Lastly, I want to say a brief word about financial literacy — particularly about the need to expand financial education in the Hispanic, African American and other minority communities. I believe that the lack of financial education has resulted in the small number of investments made by Hispanics and African Americans. A recent poll indicated that only 46% of African Americans and 32% of Hispanics said they had an individual retirement account or any similar retirement plan.8 The same poll indicated that only one in six Hispanics and one in four African Americans reported owing stocks, bonds or mutual funds. That contrasts with 50% of whites reporting they own stocks, bonds or mutual funds and two-thirds reporting they had IRAs, 401(k)s or similar holdings.9

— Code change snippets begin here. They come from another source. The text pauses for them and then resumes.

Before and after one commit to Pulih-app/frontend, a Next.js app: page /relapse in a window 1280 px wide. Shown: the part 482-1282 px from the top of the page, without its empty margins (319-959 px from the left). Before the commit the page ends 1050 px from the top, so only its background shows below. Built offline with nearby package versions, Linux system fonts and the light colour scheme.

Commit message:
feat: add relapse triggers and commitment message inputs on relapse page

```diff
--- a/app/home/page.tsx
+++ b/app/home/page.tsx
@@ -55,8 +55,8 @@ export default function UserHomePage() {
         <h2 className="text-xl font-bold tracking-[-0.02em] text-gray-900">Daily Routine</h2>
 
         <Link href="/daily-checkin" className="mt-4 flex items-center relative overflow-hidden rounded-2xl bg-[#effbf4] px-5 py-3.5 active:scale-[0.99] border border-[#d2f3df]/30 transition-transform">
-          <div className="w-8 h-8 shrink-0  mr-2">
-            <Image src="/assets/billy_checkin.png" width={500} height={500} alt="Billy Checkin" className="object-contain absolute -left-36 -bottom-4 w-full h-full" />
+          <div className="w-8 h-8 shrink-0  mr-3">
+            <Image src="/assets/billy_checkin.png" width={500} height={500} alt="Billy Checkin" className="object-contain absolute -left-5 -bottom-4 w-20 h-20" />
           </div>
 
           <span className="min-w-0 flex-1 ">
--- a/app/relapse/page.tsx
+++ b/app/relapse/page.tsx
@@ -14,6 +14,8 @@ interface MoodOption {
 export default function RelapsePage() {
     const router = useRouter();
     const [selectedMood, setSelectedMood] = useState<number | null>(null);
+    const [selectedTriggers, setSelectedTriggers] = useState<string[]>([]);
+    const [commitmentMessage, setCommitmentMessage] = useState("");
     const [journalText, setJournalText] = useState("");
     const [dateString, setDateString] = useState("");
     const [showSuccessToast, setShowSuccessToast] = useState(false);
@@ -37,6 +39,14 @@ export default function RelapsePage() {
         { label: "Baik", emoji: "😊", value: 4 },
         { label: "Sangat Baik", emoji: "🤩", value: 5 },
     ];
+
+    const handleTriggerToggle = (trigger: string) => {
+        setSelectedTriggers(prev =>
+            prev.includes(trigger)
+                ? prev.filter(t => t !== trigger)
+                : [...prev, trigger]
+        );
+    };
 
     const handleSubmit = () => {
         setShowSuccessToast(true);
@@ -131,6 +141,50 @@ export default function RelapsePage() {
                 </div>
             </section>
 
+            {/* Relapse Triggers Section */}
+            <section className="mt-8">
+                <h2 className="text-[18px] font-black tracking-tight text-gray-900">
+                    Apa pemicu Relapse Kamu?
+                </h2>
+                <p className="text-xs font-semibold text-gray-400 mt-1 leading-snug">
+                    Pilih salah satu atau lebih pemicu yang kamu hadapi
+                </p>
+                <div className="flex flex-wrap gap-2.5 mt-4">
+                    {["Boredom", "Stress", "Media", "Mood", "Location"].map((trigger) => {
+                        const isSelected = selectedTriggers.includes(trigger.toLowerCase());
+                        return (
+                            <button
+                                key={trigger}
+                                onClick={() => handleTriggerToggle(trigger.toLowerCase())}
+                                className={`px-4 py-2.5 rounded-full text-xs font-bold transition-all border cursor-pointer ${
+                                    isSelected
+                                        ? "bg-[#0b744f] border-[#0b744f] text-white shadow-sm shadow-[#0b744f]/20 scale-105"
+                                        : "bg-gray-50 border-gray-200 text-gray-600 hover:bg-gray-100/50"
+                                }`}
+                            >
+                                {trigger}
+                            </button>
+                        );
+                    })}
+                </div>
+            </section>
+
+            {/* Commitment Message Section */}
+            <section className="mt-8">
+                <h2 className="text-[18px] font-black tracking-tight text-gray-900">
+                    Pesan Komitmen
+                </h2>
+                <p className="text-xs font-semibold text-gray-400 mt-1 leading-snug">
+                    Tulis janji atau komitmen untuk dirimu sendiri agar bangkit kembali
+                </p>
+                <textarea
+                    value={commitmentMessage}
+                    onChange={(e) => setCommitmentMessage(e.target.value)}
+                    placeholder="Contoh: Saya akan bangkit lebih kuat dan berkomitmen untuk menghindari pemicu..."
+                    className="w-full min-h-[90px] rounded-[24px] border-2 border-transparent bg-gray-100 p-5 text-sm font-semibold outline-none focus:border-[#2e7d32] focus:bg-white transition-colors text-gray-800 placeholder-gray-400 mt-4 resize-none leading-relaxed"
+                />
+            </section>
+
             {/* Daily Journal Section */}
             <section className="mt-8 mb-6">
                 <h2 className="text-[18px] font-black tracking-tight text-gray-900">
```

Additionally, minority communities still lag behind whites in another staple financial instrument: holding a checking or savings account. Over 21% of black households are “unbanked” meaning that they do not have a checking or savings account. Further, over 19% of Hispanic families and 15% of Native American families are also “unbanked.” Compared with the approximately 3% of white households who are “unbanked,” this gap reflects a significant problem in basic financial literacy education in our minority communities. We clearly must do a better job to empower all Americans with a comprehensive education in personal finance.10

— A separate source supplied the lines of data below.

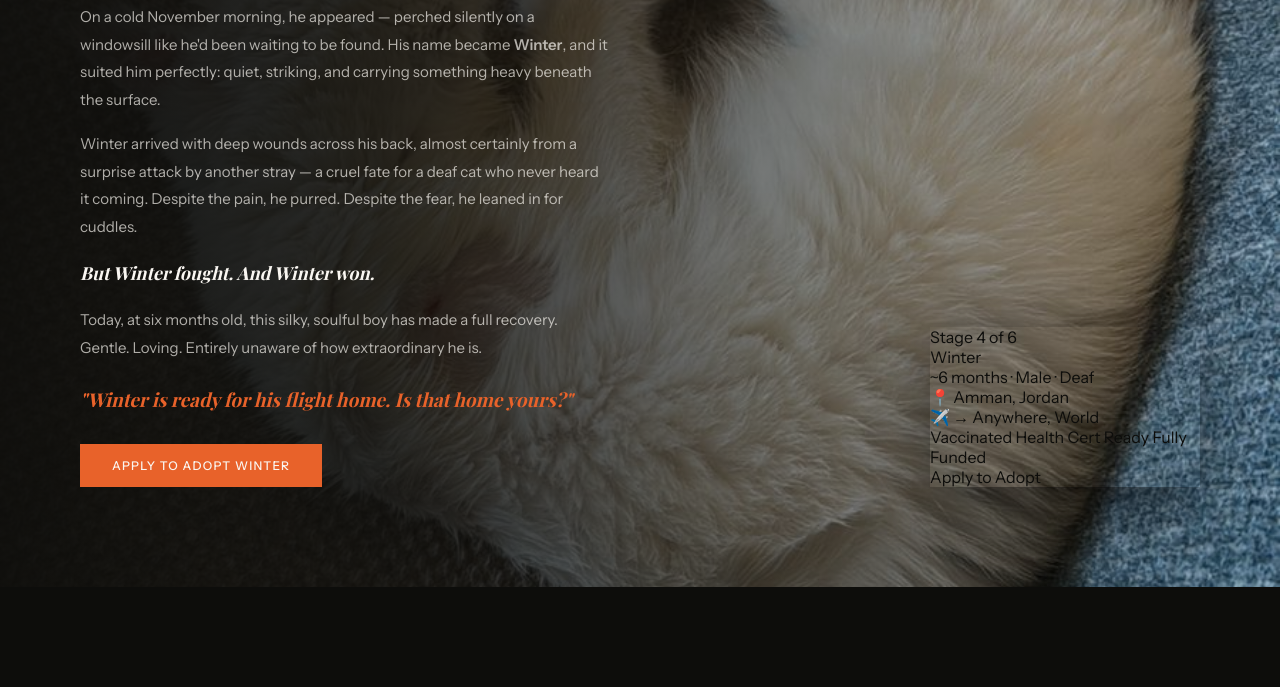
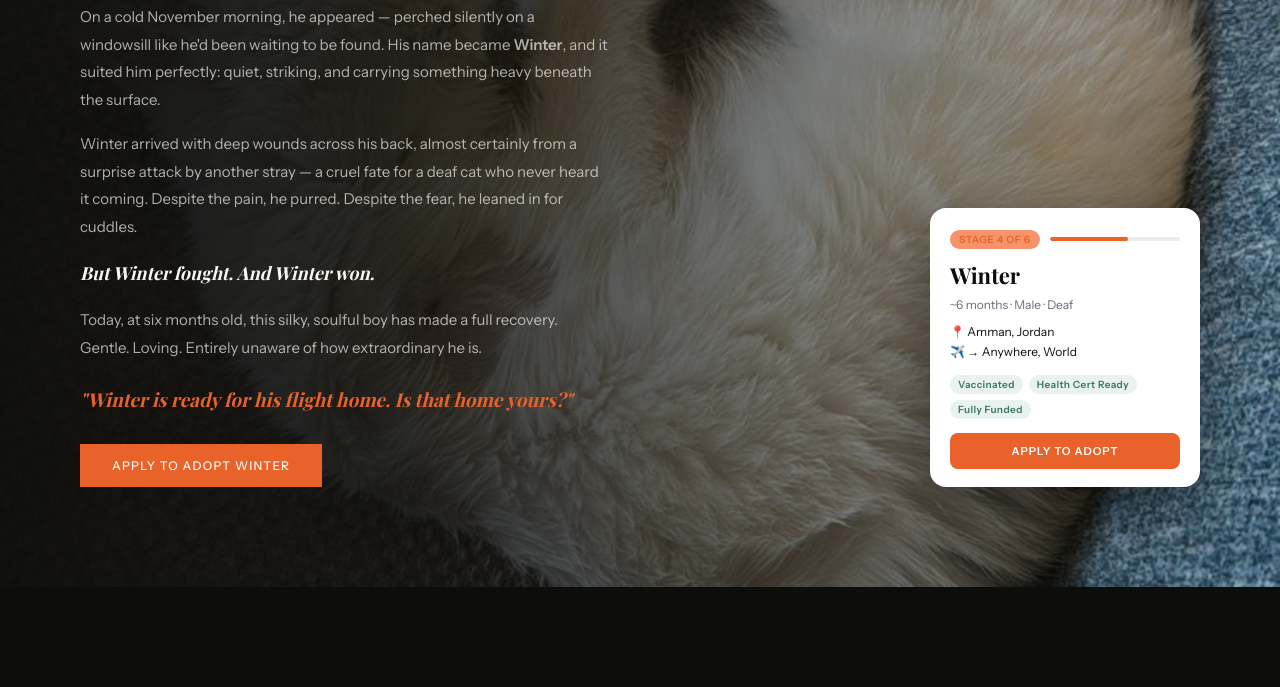
Before and after one commit to HWezyrmas/hopetails, a plain HTML site: page index.html in a window 1280 px wide. Shown: the part 2929-3616 px from the top of the page. Drawn offline with nearby package versions, Linux system fonts and the light colour scheme; a web font is replaced by a local one.

Commit message:
Add missing adoption card CSS styles
The .adoption-card and all .ac-* sub-element styles were never defined,
causing the card to render as unstyled text. Added full card styling.

Co-Authored-By: Claude Sonnet 4.6 <noreply@anthropic.com>

```diff
--- a/index.html
+++ b/index.html
@@ -812,6 +812,94 @@
       align-items: flex-end;
       justify-content: flex-end;
     }
+    .adoption-card {
+      background: #ffffff;
+      border-radius: 16px;
+      padding: 22px 20px 18px;
+      display: flex;
+      flex-direction: column;
+      gap: 10px;
+    }
+
+    .ac-stage-row {
+      display: flex;
+      align-items: center;
+      gap: 10px;
+      margin-bottom: 4px;
+    }
+    .ac-stage-pill {
+      background: var(--ember-soft);
+      color: var(--ember);
+      font-size: 10px;
+      font-weight: 700;
+      letter-spacing: 0.06em;
+      text-transform: uppercase;
+      padding: 3px 9px;
+      border-radius: 50px;
+      white-space: nowrap;
+    }
+    .ac-progress-bar {
+      flex: 1;
+      height: 4px;
+      background: rgba(0,0,0,0.08);
+      border-radius: 2px;
+      overflow: hidden;
+    }
+    .ac-progress-fill {
+      width: 60%;
+      height: 100%;
+      background: var(--ember);
+      border-radius: 2px;
+    }
+
+    .ac-name {
+      font-family: 'Playfair Display', serif;
+      font-size: 22px;
+      font-weight: 700;
+      color: var(--ink);
+      line-height: 1.1;
+    }
+    .ac-meta {
+      font-size: 12px;
+      color: var(--mid-gray, #6B6B7A);
+    }
+    .ac-route {
+      font-size: 12px;
+      color: var(--ink);
+      line-height: 1.7;
+    }
+    .ac-checks {
+      display: flex;
+      flex-wrap: wrap;
+      gap: 6px;
+      margin-top: 2px;
+    }
+    .ac-check {
+      font-size: 10px;
+      font-weight: 600;
+      letter-spacing: 0.04em;
+      padding: 3px 8px;
+      border-radius: 50px;
+      background: rgba(140,184,168,0.18);
+      color: #3a7a65;
+    }
+    .ac-btn {
+      display: block;
+      text-align: center;
+      background: var(--ember);
+      color: #ffffff;
+      font-size: 11px;
+      font-weight: 700;
+      letter-spacing: 0.08em;
+      text-transform: uppercase;
+      text-decoration: none;
+      padding: 11px 16px;
+      border-radius: 8px;
+      margin-top: 4px;
+      transition: opacity 0.2s;
+    }
+    .ac-btn:hover { opacity: 0.88; }
+
     .w-card-col .adoption-card {
       position: relative;
       bottom: auto; left: auto;
```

Under new legislation the SEC is required to conduct a study, due in FY 2012, which assesses the existing financial literacy of retail investors, and identifies methods to improve disclosures made to investors and identifies the most useful information investors need to make informed investment decisions. In fact, this month the SEC began asking for public comment on the study, and I encourage each of you to submit comments.11
I have urged the staff to pay particular attention to the needs of minority communities. This is an area in which the SEC can have a positive impact.
The disheartening statistics and persistent lack of diversity that we see is unacceptable. For those of us who want to see things improve, it means we still have our work cut out for us. I promise you that I will do my part. Together we can make a difference.
Thank you for having me here today.
1 “Board Diversification Strategy: Realizing Competitive Advantage and Shareowner Value.” See http://www.calpers.ca.gov/eip-docs/about/press/news/invest-corp/diversification-strategy.pdf.
2 See Alliance for Board Diversity. “Women and Minorities on Fortune 100 Boards.” (January 17, 2008), available at http://www.catalyst.org/press-release/55/new-alliance-for-board-diversity-
3 See http://www.agendaweek.com/media/pdf/agendaweek.com/
4 Such as representatives of the New American Alliance and Catalyst.
5 The Corporate Library was retained to perform this work. See http://www2.gmiratings.com/news_docs/15530405113dpr.pdf.
6 For example, another program that lists minority and women board candidates is the Director Diversity Initiative, a joint project of the Center for Banking and Finance and the Center of Civil Rights at the University of North Carolina School of Law, http://ddi.law.unc.edu/default.aspx. In addition, the Business Leaders of Color publications feature viable candidates for Fortune 1000 companies’ boards of directors, www.chicago-united.org/blc-body.htm.
7 Government Accountability Office. Financial Services Industry: Overall Trends in Management-Level Diversity and Diversity Initiatives, 1993-2008. (May 12, 2010), available at http://www.gao.gov/new.items/d10736t.pdf.
8 See FDIC’s December 2009 National Survey of Unbanked and Underbanked Household, http://www.economicinclusion.gov/about_survey.html.
9 Michael Fletcher. “Black, Hispanics hold few investments, poll shows.” The Washington Post (February 21, 2011), available at http://www.washingtonpost.com/wp-dyn/content/article/2011/02/21/AR2011022104350.html.
10 See Catherine Rampell. “‘Unbanked’ America.” The New York Times. (December 4, 2009), available at http://economix.blogs.nytimes.com/2009/12/04/unbanked-america.
11 See Comment Request on Existing Private and Public Efforts to Educate Investors. http://www.sec.gov/cgi-bin/ruling-comments?ruling=4-626&rule_path=/comments/4-626&file_num=4-626&action=Show_Form&title=